  • $\begingroup$ Ah, thanks. That condition clearly implies the condition I gave (which I came up with independently), but it doesn't seem obvious whether the reverse implication holds. $\endgroup$ Jan 26 '17 at 23:41
  • $\begingroup$ I should have given more context for this question.

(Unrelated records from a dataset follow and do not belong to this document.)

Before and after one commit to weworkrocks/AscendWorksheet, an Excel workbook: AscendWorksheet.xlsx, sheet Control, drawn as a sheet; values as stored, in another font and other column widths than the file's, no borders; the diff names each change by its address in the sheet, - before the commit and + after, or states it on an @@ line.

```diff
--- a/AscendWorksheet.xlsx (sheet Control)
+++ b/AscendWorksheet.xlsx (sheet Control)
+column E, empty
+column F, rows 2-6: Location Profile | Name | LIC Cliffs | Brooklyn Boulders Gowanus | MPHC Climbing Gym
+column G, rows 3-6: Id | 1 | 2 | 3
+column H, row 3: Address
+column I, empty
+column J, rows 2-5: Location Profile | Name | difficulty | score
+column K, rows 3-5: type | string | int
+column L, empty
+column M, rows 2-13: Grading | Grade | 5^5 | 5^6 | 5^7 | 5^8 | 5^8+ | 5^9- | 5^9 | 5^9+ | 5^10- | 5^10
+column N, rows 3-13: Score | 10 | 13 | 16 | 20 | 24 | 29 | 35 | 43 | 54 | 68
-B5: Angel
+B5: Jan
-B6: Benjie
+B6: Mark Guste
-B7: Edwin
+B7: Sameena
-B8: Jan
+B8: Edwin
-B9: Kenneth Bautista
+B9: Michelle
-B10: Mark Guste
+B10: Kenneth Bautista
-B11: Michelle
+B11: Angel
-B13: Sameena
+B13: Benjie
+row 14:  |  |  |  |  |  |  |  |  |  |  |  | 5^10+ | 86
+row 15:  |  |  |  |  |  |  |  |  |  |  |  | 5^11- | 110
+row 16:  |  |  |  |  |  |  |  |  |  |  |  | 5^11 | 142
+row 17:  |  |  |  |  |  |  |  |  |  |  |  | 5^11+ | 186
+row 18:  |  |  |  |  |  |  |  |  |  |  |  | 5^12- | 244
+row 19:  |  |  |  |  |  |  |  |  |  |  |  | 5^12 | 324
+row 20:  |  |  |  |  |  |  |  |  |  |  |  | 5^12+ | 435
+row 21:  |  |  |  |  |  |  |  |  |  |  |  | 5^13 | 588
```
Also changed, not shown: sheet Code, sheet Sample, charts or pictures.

The VNM theorem provides conditions for when a binary relation $\preceq$ on P(X) is given by $x\preceq y\iff f(x)\leq f(y)$ for some affine function $f$. This is normally interpreted as conditions under which $x\preceq y$ iff $U$ has higher expected value on y than on x, for some function $U$ on $X$, because those are equivalent if $X$ is finite (or if we only pay attention to finitely-supported probability measures on $X$). I want to strengthen the theorem so the conclusion is what the theorem is usually interpreted as saying, for any $X$. $\endgroup$ Jan 26 '17 at 23:47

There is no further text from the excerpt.